At 6-foot-10, 215 pounds, Wood fills a need for the Pistons, as a potential full-time backup center. He’s never had as big an opportunity, never having played more than 21 games in his three previous NBA seasons.
What looked to be a one-on-one competition between Wood and Johnson now seems to be a quandary for the Pistons’ front office. They like what Johnson brings, but with 14 guaranteed contracts and only Johnson and Wood on nonguaranteed deals, it appears that the Pistons are pursuing a trade to open another roster spot, looking to retain both of them.
“It’s a group decision. Our front office is here every day in practice. Everybody gives their opinions of what they want,” Casey said. “There are finances involved in some situations, and I don’t want control of that. It’s a collaborative decision when we decide who we’re going to keep and let go. It’s a tough decision because we have so many players who have played well.”
Casey said the final deliberations aren’t coming down to performance on the court during the preseason, because of the minutes restrictions and deeper benches. He saw enough from Wood, though and was impressed with the versatile skill set he brings.
Wood said he was happy with his showing and gave the Pistons something they didn’t expect in the preseason. Casey has exhorted Wood to shoot whenever he’s open, something that’s been a bit unique for a younger player on a veteran roster.

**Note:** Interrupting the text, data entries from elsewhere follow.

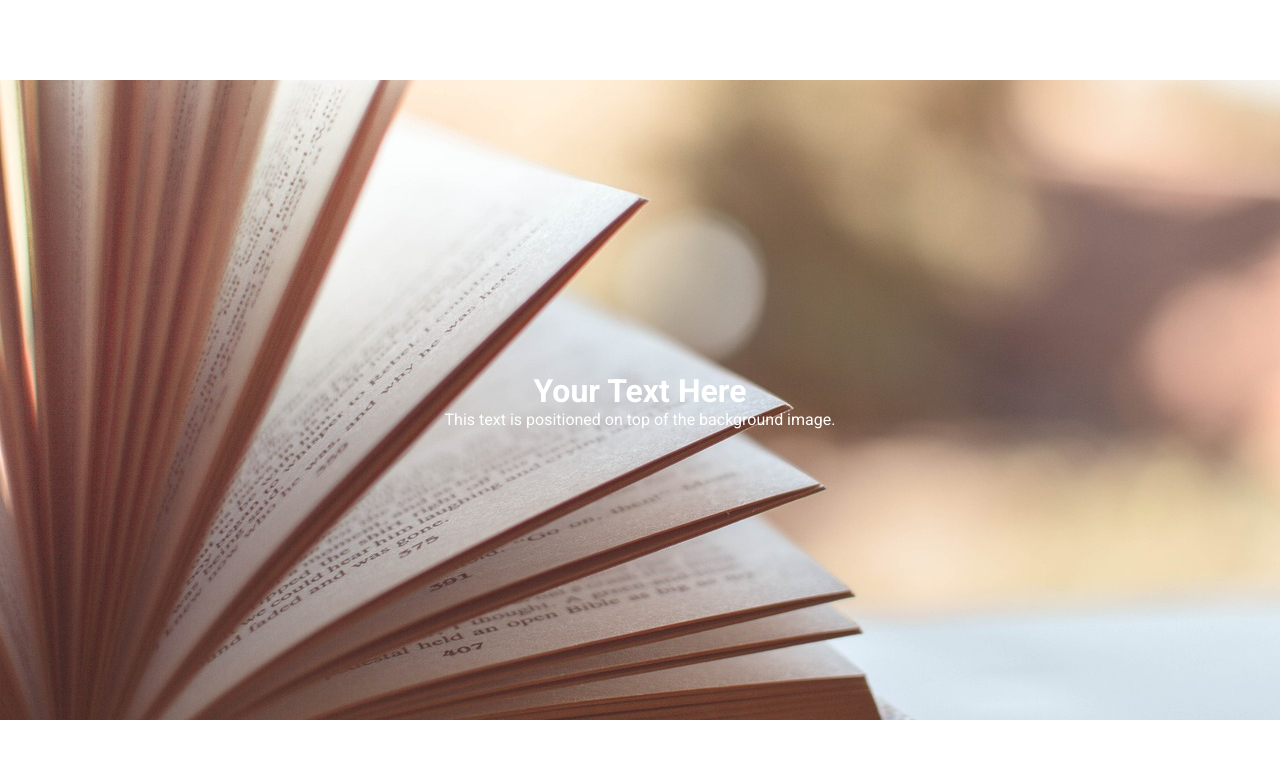
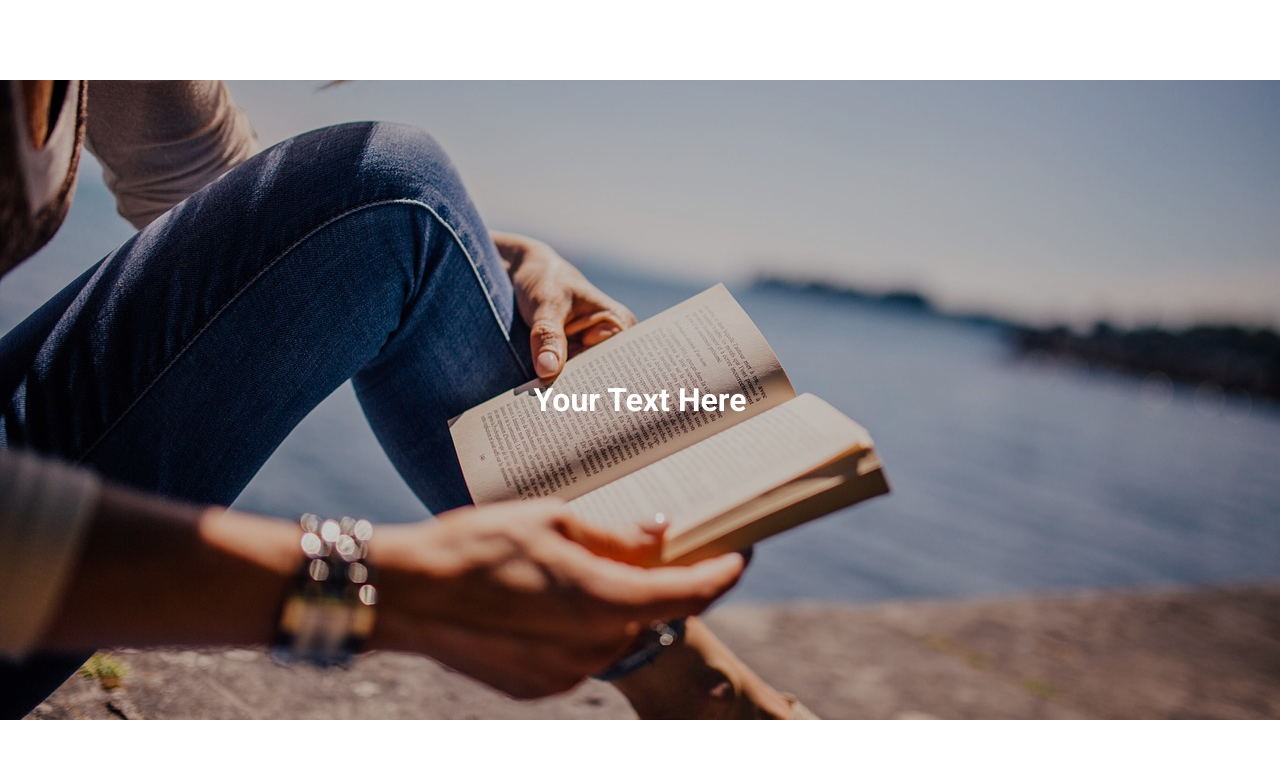
Before and after one commit to michaelpaulcuccia/lyceum, a Next.js app in the folder my-app/: page /testpage in a window 1280 px wide. Shown: the top 758 px of the page. Built offline with nearby package versions, Linux system fonts and the light colour scheme.

Commit message:
darkens overlay

```diff
--- a/my-app/src/app/testpage/page.tsx
+++ b/my-app/src/app/testpage/page.tsx
@@ -1,56 +1,53 @@
 "use client";
+import styled from "styled-components";
 import Image from "next/image";
-import styled from "styled-components";
 
-const BackgroundContainer = styled.div`
+const FullPageContainer = styled.div`
   position: relative;
-  width: 100vw; // Full viewport width
-  height: 100vh; // Full viewport height
+  width: 100%;
+  height: 80vh;
   display: flex;
-  align-items: center; // Centers content vertically
-  justify-content: center; // Centers content horizontally
+  align-items: center;
+  justify-content: center;
+  margin: 10vh 0;
 `;
 
-const ImageWrapper = styled.div`
-  position: relative;
-  width: 100%; // Image fills the width of its container
-  height: 80vh; // Image height takes up 80% of the viewport height
-  margin: 10vh 0; // 10% whitespace on top and bottom
-  overflow: hidden; // Ensures the image doesn't overflow
+const DarkenedImage = styled(Image)`
+  object-fit: cover;
+  width: 100%;
+  height: 100%;
+  z-index: 1;
 `;
 
-const BackgroundImage = styled(Image)`
-  object-fit: cover; // Ensures the image covers its container
-  object-position: center; // Centers the image
-  width: 100%; // Full width
-  height: 100%; // Full height
+const DarkOverlay = styled.div`
+  position: absolute;
+  top: 0;
+  left: 0;
+  width: 100%;
+  height: 100%;
+  background: rgba(0, 0, 0, 0.2); /*  20% opacity */
+  z-index: 2; /* Overlay stays below the text */
+  pointer-events: none; /* Ensures overlay does not block text or other elements */
 `;
 
-const TextContainer = styled.div`
-  position: absolute; // Position the text on top of the image
-  z-index: 1; // Higher z-index to appear above the image
-  color: white; // Text color (change based on your design)
-  text-align: center; // Center-align text
-  top: 50%; // Vertical center
-  left: 50%; // Horizontal center
-  transform: translate(-50%, -50%); // Offset to center text
+const TextOverlay = styled.div`
+  position: absolute;
+  color: white;
+  z-index: 3; /* Text stays on top of everything */
 `;
 
-export default function HomePage() {
+export default function BackgroundImageWithText() {
   return (
-    <BackgroundContainer>
-      <ImageWrapper>
-        <BackgroundImage
-          src="/images/book_001.jpg" // Replace with your image path
-          alt="Background Image"
-          layout="fill" // Makes the image cover the entire container
-          priority // Optionally add priority to preload the image
-        />
-        <TextContainer>
-          <h1>Your Text Here</h1>
-          <p>This text is positioned on top of the background image.</p>
-        </TextContainer>
-      </ImageWrapper>
-    </BackgroundContainer>
+    <FullPageContainer>
+      <DarkenedImage
+        src="/images/reading_002.jpg"
+        alt="Background Image"
+        layout="fill" /* Important for full coverage */
+      />
+      <DarkOverlay />
+      <TextOverlay>
+        <h1>Your Text Here</h1>
+      </TextOverlay>
+    </FullPageContainer>
   );
 }
```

“It was a little weird for me, coming in here and being undrafted, having a guy like Coach Casey, who’s been to the playoffs numerous times — and him telling me as a young guy to be ready to shoot and getting the green light is a great opportunity and I’m going to keep shooting,” Wood said.